▶ _Task data_

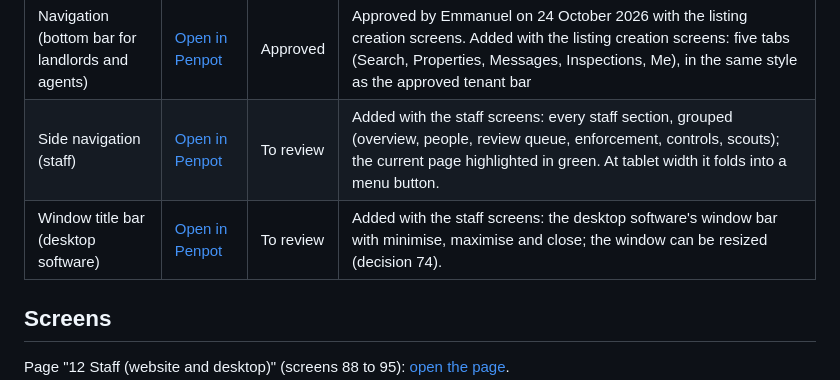
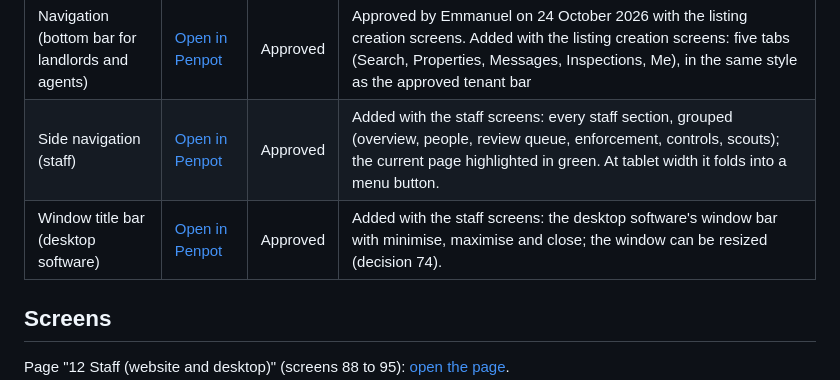
Before and after one commit to projectiles-tech-hub/findhousequick, a Markdown page: docs/designs.md, the part around the change. Drawn GitHub-style.

Commit message:
Design system: staff side navigation and desktop window bar approved with the staff screens
Co-Authored-By: Claude Opus 5.5 <noreply@anthropic.com>
Claude-Session: https://claude.ai/code/session_01AxcXAKHEb19xS6bnoeXwy7

```diff
--- a/docs/designs.md
+++ b/docs/designs.md
@@ -177,8 +177,8 @@ page and names the part (board) it is for, so Penpot can go straight to it.
 | Pidgin length check | [Open in Penpot](https://design.penpot.app/#/workspace?team-id=685eebd9-2ce2-80a4-8008-d5ccd136bc96&file-id=41725af0-a889-809a-8008-d5d0a0c28100&page-id=9f79414e-8c92-80e5-8008-d5d27bcc2301&board-id=9f79414e-8c92-80e5-8008-d5d6158b54f2) | Approved | Approved by Emmanuel on 23 October 2026 with the whole design system. English and sample Pidgin side by side at phone width |
 | Navigation (bottom bar) | [Open in Penpot](https://design.penpot.app/#/workspace?team-id=685eebd9-2ce2-80a4-8008-d5ccd136bc96&file-id=41725af0-a889-809a-8008-d5d0a0c28100&page-id=9f79414e-8c92-80e5-8008-d5d27bcc2301&board-id=2334bd67-c2b7-80bf-8008-d65314225b23) | Approved | Approved by Emmanuel on 24 October 2026 with the search and map screens. Added with the search and map screens: five tabs (Search, Saved, Messages, Inspections, Me); current tab green with a filled icon |
 | Navigation (bottom bar for landlords and agents) | [Open in Penpot](https://design.penpot.app/#/workspace?team-id=685eebd9-2ce2-80a4-8008-d5ccd136bc96&file-id=41725af0-a889-809a-8008-d5d0a0c28100&page-id=a1d0afb0-4097-80c4-8008-d67477c131f7&board-id=a1d0afb0-4097-80c4-8008-d6744914e63e) | Approved | Approved by Emmanuel on 24 October 2026 with the listing creation screens. Added with the listing creation screens: five tabs (Search, Properties, Messages, Inspections, Me), in the same style as the approved tenant bar |
-| Side navigation (staff) | [Open in Penpot](https://design.penpot.app/#/workspace?team-id=685eebd9-2ce2-80a4-8008-d5ccd136bc96&file-id=41725af0-a889-809a-8008-d5d0a0c28100&page-id=7edfee8f-ebaa-8084-8008-d87ff1edbdef&board-id=7edfee8f-ebaa-8084-8008-d88473e0fe58) | To review | Added with the staff screens: every staff section, grouped (overview, people, review queue, enforcement, controls, scouts); the current page highlighted in green. At tablet width it folds into a menu button. |
-| Window title bar (desktop software) | [Open in Penpot](https://design.penpot.app/#/workspace?team-id=685eebd9-2ce2-80a4-8008-d5ccd136bc96&file-id=41725af0-a889-809a-8008-d5d0a0c28100&page-id=7edfee8f-ebaa-8084-8008-d87ff1edbdef&board-id=7edfee8f-ebaa-8084-8008-d880c7216cab) | To review | Added with the staff screens: the desktop software's window bar with minimise, maximise and close; the window can be resized (decision 74). |
+| Side navigation (staff) | [Open in Penpot](https://design.penpot.app/#/workspace?team-id=685eebd9-2ce2-80a4-8008-d5ccd136bc96&file-id=41725af0-a889-809a-8008-d5d0a0c28100&page-id=7edfee8f-ebaa-8084-8008-d87ff1edbdef&board-id=7edfee8f-ebaa-8084-8008-d88473e0fe58) | Approved | Added with the staff screens: every staff section, grouped (overview, people, review queue, enforcement, controls, scouts); the current page highlighted in green. At tablet width it folds into a menu button. |
+| Window title bar (desktop software) | [Open in Penpot](https://design.penpot.app/#/workspace?team-id=685eebd9-2ce2-80a4-8008-d5ccd136bc96&file-id=41725af0-a889-809a-8008-d5d0a0c28100&page-id=7edfee8f-ebaa-8084-8008-d87ff1edbdef&board-id=7edfee8f-ebaa-8084-8008-d880c7216cab) | Approved | Added with the staff screens: the desktop software's window bar with minimise, maximise and close; the window can be resized (decision 74). |
 
 ## Screens
 
```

▶ _Required work_
The entries above are to be reproduced exactly, with the pictures dropped.

▶ _Final answer_
Before and after one commit to projectiles-tech-hub/findhousequick, a Markdown page: docs/designs.md, the part around the change. Drawn GitHub-style.

Commit message:
Design system: staff side navigation and desktop window bar approved with the staff screens
Co-Authored-By: Claude Opus 5.5 <noreply@anthropic.com>
Claude-Session: https://claude.ai/code/session_01AxcXAKHEb19xS6bnoeXwy7

```diff
--- a/docs/designs.md
+++ b/docs/designs.md
@@ -177,8 +177,8 @@ page and names the part (board) it is for, so Penpot can go straight to it.
 | Pidgin length check | [Open in Penpot](https://design.penpot.app/#/workspace?team-id=685eebd9-2ce2-80a4-8008-d5ccd136bc96&file-id=41725af0-a889-809a-8008-d5d0a0c28100&page-id=9f79414e-8c92-80e5-8008-d5d27bcc2301&board-id=9f79414e-8c92-80e5-8008-d5d6158b54f2) | Approved | Approved by Emmanuel on 23 October 2026 with the whole design system. English and sample Pidgin side by side at phone width |
 | Navigation (bottom bar) | [Open in Penpot](https://design.penpot.app/#/workspace?team-id=685eebd9-2ce2-80a4-8008-d5ccd136bc96&file-id=41725af0-a889-809a-8008-d5d0a0c28100&page-id=9f79414e-8c92-80e5-8008-d5d27bcc2301&board-id=2334bd67-c2b7-80bf-8008-d65314225b23) | Approved | Approved by Emmanuel on 24 October 2026 with the search and map screens. Added with the search and map screens: five tabs (Search, Saved, Messages, Inspections, Me); current tab green with a filled icon |
 | Navigation (bottom bar for landlords and agents) | [Open in Penpot](https://design.penpot.app/#/workspace?team-id=685eebd9-2ce2-80a4-8008-d5ccd136bc96&file-id=41725af0-a889-809a-8008-d5d0a0c28100&page-id=a1d0afb0-4097-80c4-8008-d67477c131f7&board-id=a1d0afb0-4097-80c4-8008-d6744914e63e) | Approved | Approved by Emmanuel on 24 October 2026 with the listing creation screens. Added with the listing creation screens: five tabs (Search, Properties, Messages, Inspections, Me), in the same style as the approved tenant bar |
-| Side navigation (staff) | [Open in Penpot](https://design.penpot.app/#/workspace?team-id=685eebd9-2ce2-80a4-8008-d5ccd136bc96&file-id=41725af0-a889-809a-8008-d5d0a0c28100&page-id=7edfee8f-ebaa-8084-8008-d87ff1edbdef&board-id=7edfee8f-ebaa-8084-8008-d88473e0fe58) | To review | Added with the staff screens: every staff section, grouped (overview, people, review queue, enforcement, controls, scouts); the current page highlighted in green. At tablet width it folds into a menu button. |
-| Window title bar (desktop software) | [Open in Penpot](https://design.penpot.app/#/workspace?team-id=685eebd9-2ce2-80a4-8008-d5ccd136bc96&file-id=41725af0-a889-809a-8008-d5d0a0c28100&page-id=7edfee8f-ebaa-8084-8008-d87ff1edbdef&board-id=7edfee8f-ebaa-8084-8008-d880c7216cab) | To review | Added with the staff screens: the desktop software's window bar with minimise, maximise and close; the window can be resized (decision 74). |
+| Side navigation (staff) | [Open in Penpot](https://design.penpot.app/#/workspace?team-id=685eebd9-2ce2-80a4-8008-d5ccd136bc96&file-id=41725af0-a889-809a-8008-d5d0a0c28100&page-id=7edfee8f-ebaa-8084-8008-d87ff1edbdef&board-id=7edfee8f-ebaa-8084-8008-d88473e0fe58) | Approved | Added with the staff screens: every staff section, grouped (overview, people, review queue, enforcement, controls, scouts); the current page highlighted in green. At tablet width it folds into a menu button. |
+| Window title bar (desktop software) | [Open in Penpot](https://design.penpot.app/#/workspace?team-id=685eebd9-2ce2-80a4-8008-d5ccd136bc96&file-id=41725af0-a889-809a-8008-d5d0a0c28100&page-id=7edfee8f-ebaa-8084-8008-d87ff1edbdef&board-id=7edfee8f-ebaa-8084-8008-d880c7216cab) | Approved | Added with the staff screens: the desktop software's window bar with minimise, maximise and close; the window can be resized (decision 74). |
 
 ## Screens
 
```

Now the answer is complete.